Welcome to Crimetown, a new series from Gimlet Media and the creators of HBO’s The Jinx. Every season, we’ll investigate the culture of crime in a different American city. First up: Providence, Rhode Island, where organized crime and corruption infected every aspect of public life. This is a story of alliances and betrayals, of heists and stings, of crooked cops and honest mobsters—a story where it’s hard to tell the good guys from the bad guys. Hosted by Marc Smerling and Zac Stuart-Pontier.

5 out of 5 stars

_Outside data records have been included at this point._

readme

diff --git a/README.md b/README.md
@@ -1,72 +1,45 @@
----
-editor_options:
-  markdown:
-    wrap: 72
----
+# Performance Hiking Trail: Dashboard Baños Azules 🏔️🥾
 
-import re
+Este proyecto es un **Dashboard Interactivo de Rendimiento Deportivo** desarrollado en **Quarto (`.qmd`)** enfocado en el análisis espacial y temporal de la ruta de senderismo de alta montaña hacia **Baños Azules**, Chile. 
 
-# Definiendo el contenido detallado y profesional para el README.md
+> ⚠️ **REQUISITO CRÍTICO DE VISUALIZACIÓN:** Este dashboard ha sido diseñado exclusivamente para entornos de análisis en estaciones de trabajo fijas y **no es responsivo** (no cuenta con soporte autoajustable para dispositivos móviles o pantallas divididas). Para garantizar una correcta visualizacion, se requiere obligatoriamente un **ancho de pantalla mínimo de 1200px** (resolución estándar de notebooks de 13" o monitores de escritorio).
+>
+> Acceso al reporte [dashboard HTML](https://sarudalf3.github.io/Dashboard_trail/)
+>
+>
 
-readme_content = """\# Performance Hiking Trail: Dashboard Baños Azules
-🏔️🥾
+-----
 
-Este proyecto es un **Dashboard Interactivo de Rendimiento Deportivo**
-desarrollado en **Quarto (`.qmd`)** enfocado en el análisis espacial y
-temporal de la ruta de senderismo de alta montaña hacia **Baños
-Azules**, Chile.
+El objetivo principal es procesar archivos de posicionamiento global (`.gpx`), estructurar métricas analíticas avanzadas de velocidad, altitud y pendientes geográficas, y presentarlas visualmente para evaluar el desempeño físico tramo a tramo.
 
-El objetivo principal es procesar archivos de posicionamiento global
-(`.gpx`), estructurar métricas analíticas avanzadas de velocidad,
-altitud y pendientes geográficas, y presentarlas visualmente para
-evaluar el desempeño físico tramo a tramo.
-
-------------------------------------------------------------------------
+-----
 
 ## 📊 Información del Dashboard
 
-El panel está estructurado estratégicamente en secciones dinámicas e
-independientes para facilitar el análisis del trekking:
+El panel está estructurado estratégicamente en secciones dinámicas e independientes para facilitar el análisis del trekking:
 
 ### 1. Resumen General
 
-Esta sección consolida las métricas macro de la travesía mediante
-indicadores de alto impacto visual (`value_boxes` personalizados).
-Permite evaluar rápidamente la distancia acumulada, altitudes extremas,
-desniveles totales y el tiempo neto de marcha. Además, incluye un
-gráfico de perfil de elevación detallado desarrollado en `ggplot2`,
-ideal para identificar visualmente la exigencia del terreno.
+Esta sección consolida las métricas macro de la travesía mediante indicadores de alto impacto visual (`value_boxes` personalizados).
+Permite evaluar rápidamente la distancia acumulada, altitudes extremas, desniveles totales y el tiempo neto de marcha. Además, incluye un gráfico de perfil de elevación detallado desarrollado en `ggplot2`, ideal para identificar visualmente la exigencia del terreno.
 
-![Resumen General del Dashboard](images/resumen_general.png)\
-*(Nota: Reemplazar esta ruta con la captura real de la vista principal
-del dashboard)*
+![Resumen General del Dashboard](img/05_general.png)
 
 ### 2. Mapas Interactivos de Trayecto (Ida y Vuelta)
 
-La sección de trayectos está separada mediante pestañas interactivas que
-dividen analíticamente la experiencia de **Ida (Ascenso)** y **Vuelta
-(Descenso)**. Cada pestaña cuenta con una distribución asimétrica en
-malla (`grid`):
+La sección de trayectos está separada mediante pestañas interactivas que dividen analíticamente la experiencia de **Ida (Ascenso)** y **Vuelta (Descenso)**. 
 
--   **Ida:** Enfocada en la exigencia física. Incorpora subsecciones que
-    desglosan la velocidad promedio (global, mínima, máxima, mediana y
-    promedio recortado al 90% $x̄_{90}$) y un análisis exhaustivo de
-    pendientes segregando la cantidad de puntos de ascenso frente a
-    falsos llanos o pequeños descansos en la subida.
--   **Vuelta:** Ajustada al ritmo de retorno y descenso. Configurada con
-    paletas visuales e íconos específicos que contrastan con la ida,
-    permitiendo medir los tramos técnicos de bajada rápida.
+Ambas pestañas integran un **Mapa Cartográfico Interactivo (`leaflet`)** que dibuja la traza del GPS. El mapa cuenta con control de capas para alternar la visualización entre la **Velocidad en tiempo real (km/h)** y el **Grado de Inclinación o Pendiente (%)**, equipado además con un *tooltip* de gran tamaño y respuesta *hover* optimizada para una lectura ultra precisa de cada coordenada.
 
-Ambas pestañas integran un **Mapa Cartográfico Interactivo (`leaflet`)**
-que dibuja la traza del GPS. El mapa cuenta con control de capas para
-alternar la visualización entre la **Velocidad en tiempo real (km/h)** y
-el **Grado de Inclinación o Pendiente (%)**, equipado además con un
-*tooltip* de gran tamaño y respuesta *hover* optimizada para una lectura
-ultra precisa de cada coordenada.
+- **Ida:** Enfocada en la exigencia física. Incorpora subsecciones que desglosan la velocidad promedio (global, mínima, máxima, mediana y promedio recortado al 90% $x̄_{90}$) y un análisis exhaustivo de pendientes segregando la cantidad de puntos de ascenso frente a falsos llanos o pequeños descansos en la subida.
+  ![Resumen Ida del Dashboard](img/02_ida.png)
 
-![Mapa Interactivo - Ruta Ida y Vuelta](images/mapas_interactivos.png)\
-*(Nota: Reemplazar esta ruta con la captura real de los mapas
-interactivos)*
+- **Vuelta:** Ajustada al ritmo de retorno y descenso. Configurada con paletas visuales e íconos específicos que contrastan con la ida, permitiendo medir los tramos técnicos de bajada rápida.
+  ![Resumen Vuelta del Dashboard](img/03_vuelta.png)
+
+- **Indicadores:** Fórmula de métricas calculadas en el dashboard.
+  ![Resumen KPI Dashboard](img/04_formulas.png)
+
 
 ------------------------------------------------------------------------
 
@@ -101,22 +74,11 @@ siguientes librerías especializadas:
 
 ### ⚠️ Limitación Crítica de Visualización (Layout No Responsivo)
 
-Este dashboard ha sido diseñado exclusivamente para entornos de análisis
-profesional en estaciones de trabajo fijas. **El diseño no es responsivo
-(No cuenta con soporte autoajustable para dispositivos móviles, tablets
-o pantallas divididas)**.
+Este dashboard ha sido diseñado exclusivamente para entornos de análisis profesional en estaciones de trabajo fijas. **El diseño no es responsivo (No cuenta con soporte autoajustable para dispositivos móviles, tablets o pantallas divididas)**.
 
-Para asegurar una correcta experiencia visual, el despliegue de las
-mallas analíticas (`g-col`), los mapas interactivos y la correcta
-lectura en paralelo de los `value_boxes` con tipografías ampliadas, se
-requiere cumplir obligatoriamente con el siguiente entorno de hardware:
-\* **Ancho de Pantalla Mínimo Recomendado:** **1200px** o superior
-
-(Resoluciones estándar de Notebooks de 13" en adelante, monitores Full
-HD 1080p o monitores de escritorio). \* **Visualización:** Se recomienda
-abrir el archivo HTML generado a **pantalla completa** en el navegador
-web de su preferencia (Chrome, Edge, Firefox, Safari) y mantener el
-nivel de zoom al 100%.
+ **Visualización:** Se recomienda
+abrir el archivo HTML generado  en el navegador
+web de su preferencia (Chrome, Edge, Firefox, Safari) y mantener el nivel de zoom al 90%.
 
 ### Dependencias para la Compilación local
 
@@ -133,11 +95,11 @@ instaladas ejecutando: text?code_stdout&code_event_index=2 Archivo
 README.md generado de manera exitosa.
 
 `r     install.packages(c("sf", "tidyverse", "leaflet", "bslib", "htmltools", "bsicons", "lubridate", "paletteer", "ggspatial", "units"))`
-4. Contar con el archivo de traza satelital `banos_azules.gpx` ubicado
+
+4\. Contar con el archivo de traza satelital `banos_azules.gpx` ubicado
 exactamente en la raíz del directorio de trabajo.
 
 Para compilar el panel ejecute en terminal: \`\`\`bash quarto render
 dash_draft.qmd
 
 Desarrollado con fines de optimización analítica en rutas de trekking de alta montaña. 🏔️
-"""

Crimetown is produced by Gimlet Media and hosted by Marc Smerling and Zac Stuart-Pontier.  It has been mentioned before that I have an outrageous fascination with non-fiction books and that love extends to other form of non-fiction as well.  I often find myself watching documentaries as often as traditional TV and movies.  I have a vague interest in the genre of “true crime” although I was never really sucked into it all that much until I read The Lufthansa Heist by Henry Hill and Daniel Simone.  I must have missed the period of fascination most people (or at least males I grew up with) had with the mob, but I hit a period last year after reading that book and seeing other documentaries and of course the classic Goodfellas that got me supremely interested in all the different angles around Henry Hill.  It passed.  Or so I thought.

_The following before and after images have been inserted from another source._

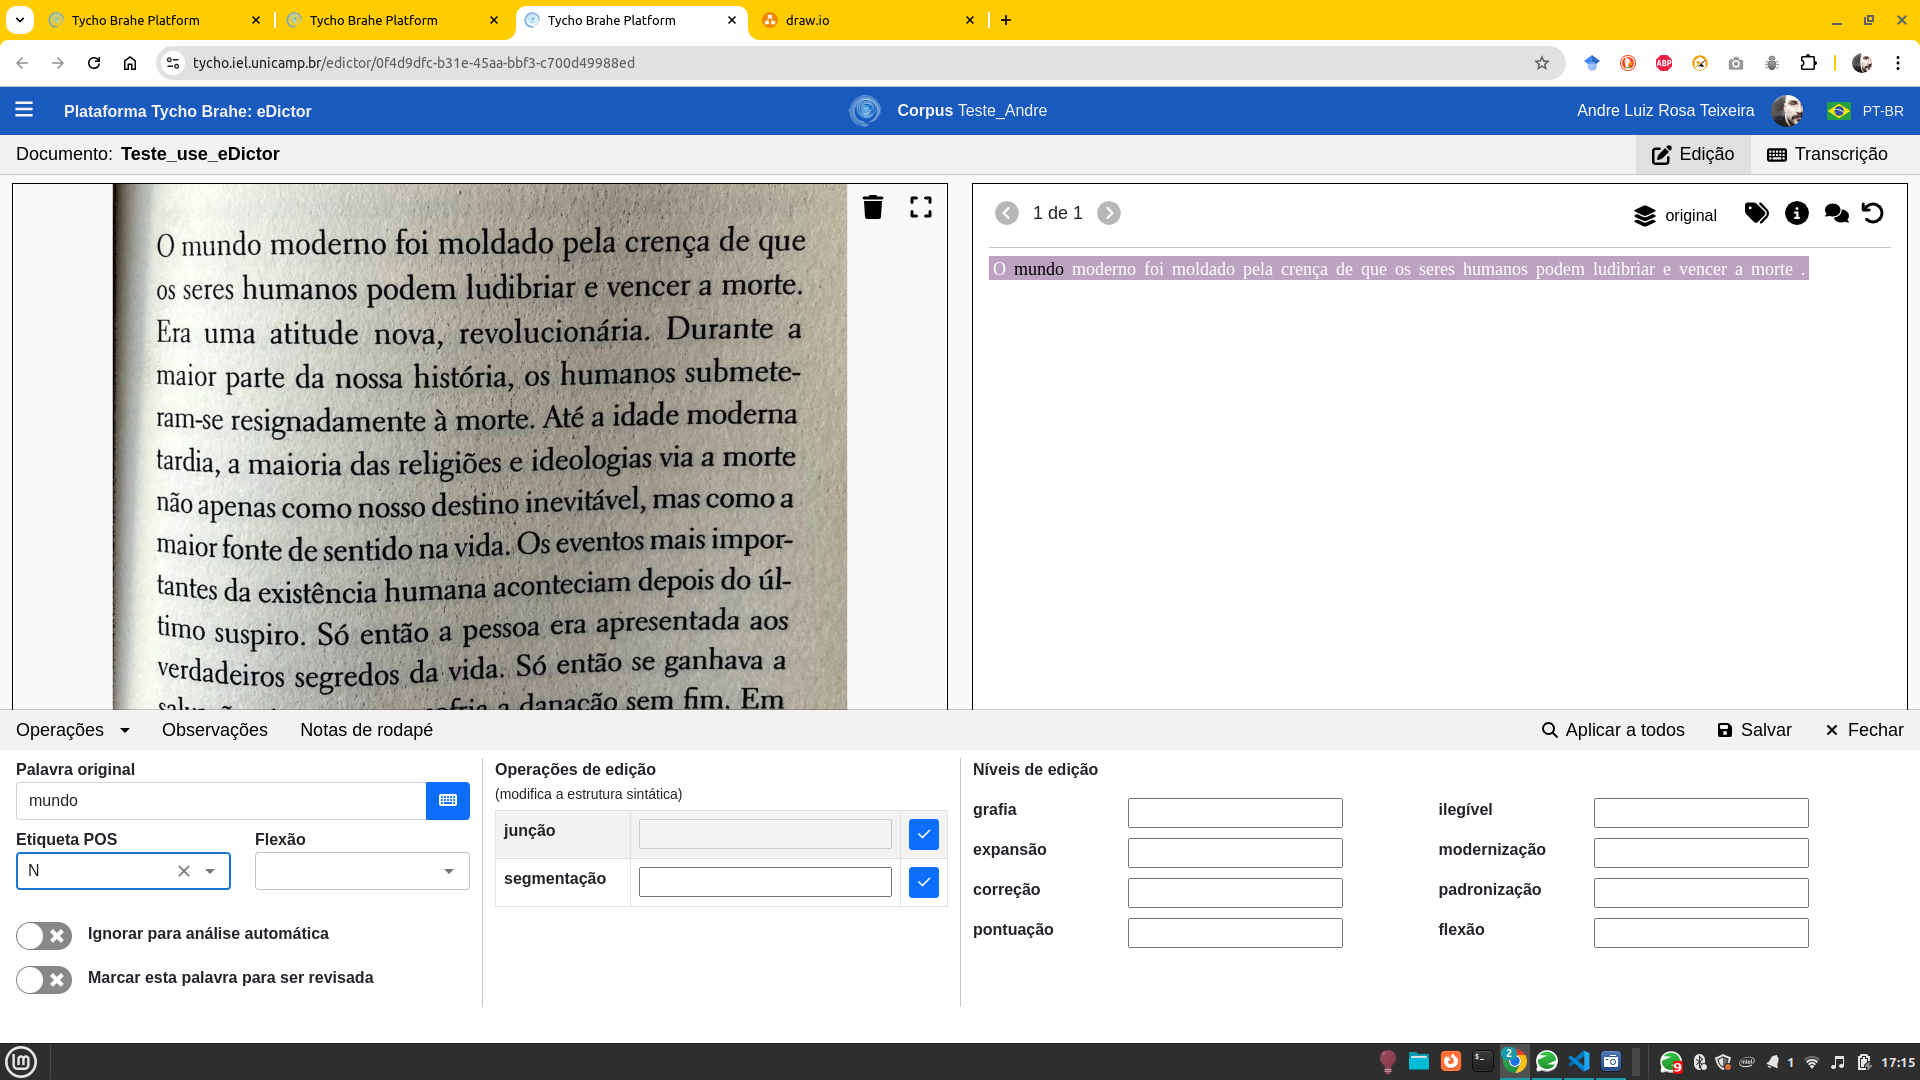
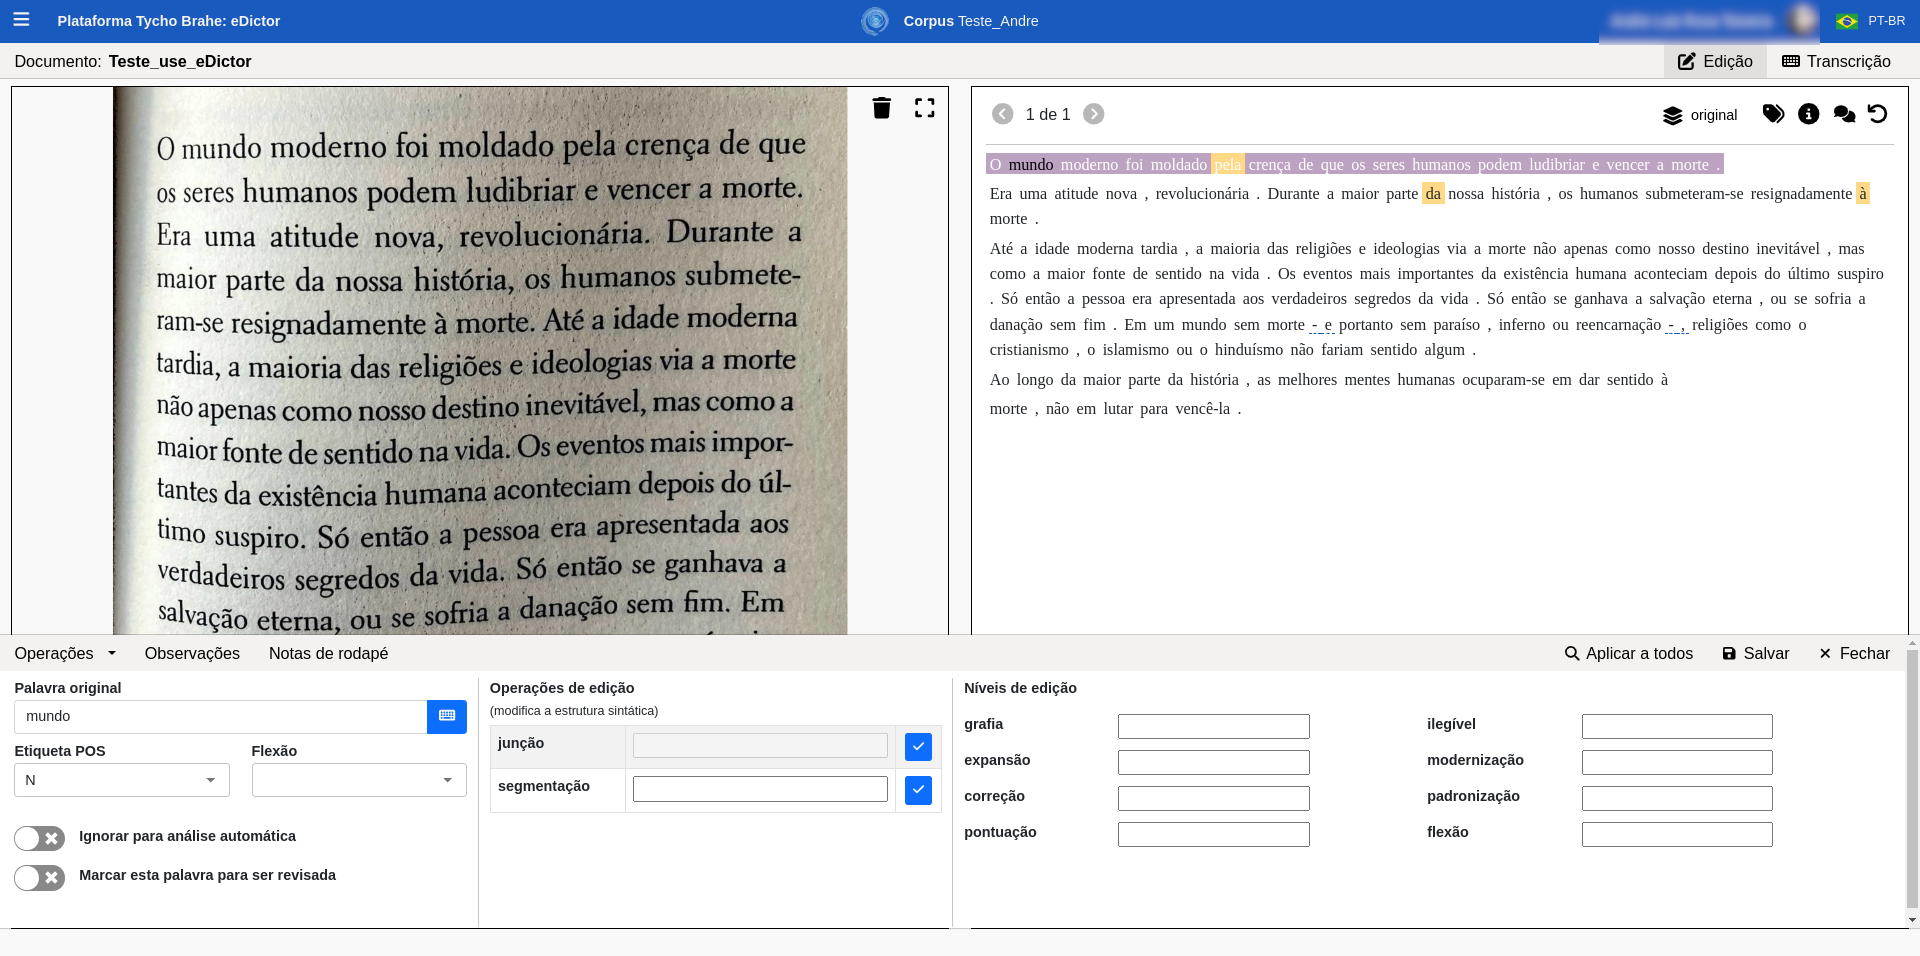
Atualização 25 nov - Cont use eDictor

diff --git a/documentacao_md/documentacao.md b/documentacao_md/documentacao.md
@@ -859,30 +859,39 @@ Figura x: Adicionando documento para use eDictor.
 ![Upload arquivo para transcrição](../imagens/use_edictor_3.png)
 Figura x: Upload de documento para eDictor.
 
-![Seleciona arquivo](../imagens/use_edictor_3.png)
-Figura x: Selecionando arquivo para eDictor.
-
 ![Confirma arquivo](../imagens/use_edictor_4-5.png)
 Figura x: Envio do aquivo para eDictor.
 
 4. Transcrições:
-   **Manual**: Clicar o botão "Transcrição" para abrir o campo de preenchimento manual das transcrições do texto da imagem inserida.
-   **Automática**: Clicar o botão "extrair texto de imagem" no canto superior direito para realizar a transcrição automática a partir do texto da imagem.
-5. Preencher transcrições e salvar.
-6. Clicar ícone de "ir para o modo edição" para preparar o texto para receber edições.
-7. Etiquetagem e outras edições:
-   **Manual**: Clicar sobre palavra que deseja editar e realizar as edições desejadas:
+   **Manual**: Clique o botão "Transcrição" para abrir o campo de preenchimento manual das transcrições do texto da imagem inserida.
 
-   - Operações: inserir palavras, dividir, juntar com a próxima, spliter, remover.
-   - Observações: adicionar observações.
-   - Notas de rodapé: adicionar notas de rodapé
-   - Edição da palavra original.
-   - Etiqueta POS.
-   - Flexão
-   - Botão de alternância para "Ignorar para análise automática".
-   - Botão de alternância para "Marcar esta palavra para ser revisada".
-   - Operações de edição: junção e segmentação
-   - Níveis de edição: grafia, expansão, correção, pontuação, ilegível, modernização, padronização, flexão.
+![EDictor transcrição](../imagens/use_edictor_6.png)
+
+**Automática**: Clique o botão "extrair texto de imagem"(T), no canto superior direito, para realizar a transcrição automática a partir da imagem com texto.
+
+![Extração texto de imagem](../imagens/use_edictor_11.png)
+Figura x: Transcrição automática - extrair texto da imagem
+
+5. Preenchidas as transcrições, manualmente ou automaticamente, salve as alterações clicando no ícone em [2].
+
+![Salvar transcrição](../imagens/use_edictor_7.png)
+Figura x: Salvando uma transcrição .
+
+6. Clique no ícone de "ir para o modo edição" para preparar o texto para receber edições.
+
+![Selecionando edição](../imagens/use_edictor_8.png) 7. Etiquetagem e outras edições:
+**Manual**: Clicar sobre palavra que deseja editar e realizar as edições desejadas:
+
+- Operações: inserir palavras, dividir, juntar com a próxima, spliter, remover.
+- Observações: adicionar observações.
+- Notas de rodapé: adicionar notas de rodapé
+- Edição da palavra original.
+- Etiqueta POS.
+- Flexão
+- Botão de alternância para "Ignorar para análise automática".
+- Botão de alternância para "Marcar esta palavra para ser revisada".
+- Operações de edição: junção e segmentação
+- Níveis de edição: grafia, expansão, correção, pontuação, ilegível, modernização, padronização, flexão.
 
 **Automática**: há duas maneiras de acessar as orações para realizar o _parser_ e revisar/editar a etiquetagem. Ao acessar o "exibir informações" do documento, selecionar:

A friend and I will often drop into conversations if we’ve started listening to a podcast we think is worth checking out.  He led me along on a string a little for this one.  He said it was a podcast that was in the style of a documentary about organized crime.  They were going to spend each season focusing on a different city.  At this point I was already pretty interested and figured I would chuck it onto the backlog of podcasts to check out.  Then he reeled me in.  “It’s just started it’s first season and that season just happens to be about Providence.”  A podcast that sounded interesting, I would only have to listen to a couple episodes to catch up to, and was about my home state?  How could I not at least give it a chance?

True to the description, Crimetown is an incredible undertaking.  The podcast uses archived audio as well as interviews with several people intimately involved with the politics, law enforcement, and mafia starting in the 1970s.  It uses several people of interest to drive the story, however, it is fair to say that the infamous Vincent “Buddy” Cianci, the former mayor of Providence, is the focal point of the podcast.  Each episode or chapter runs about 30 to 45 minutes and are packed with stories and interviews.  They do a great job telling just a couple specific stories each chapter that drive the overall plot forward.  At the time I am writing this, six chapters have come out and each chapter has a companion page at their website crimetownshow.com where they put up pictures of the people involved and occasionally archived documents and videos.  It really is quite amazing how well they paint each of stories and it has become a must listen for me as soon as it is released.  If you are at all interested in true crime or even just someone who finds the style of documentaries to be interesting this podcast is completely worth checking out.  I look forward to the rest of the season and any/all of the future seasons to come.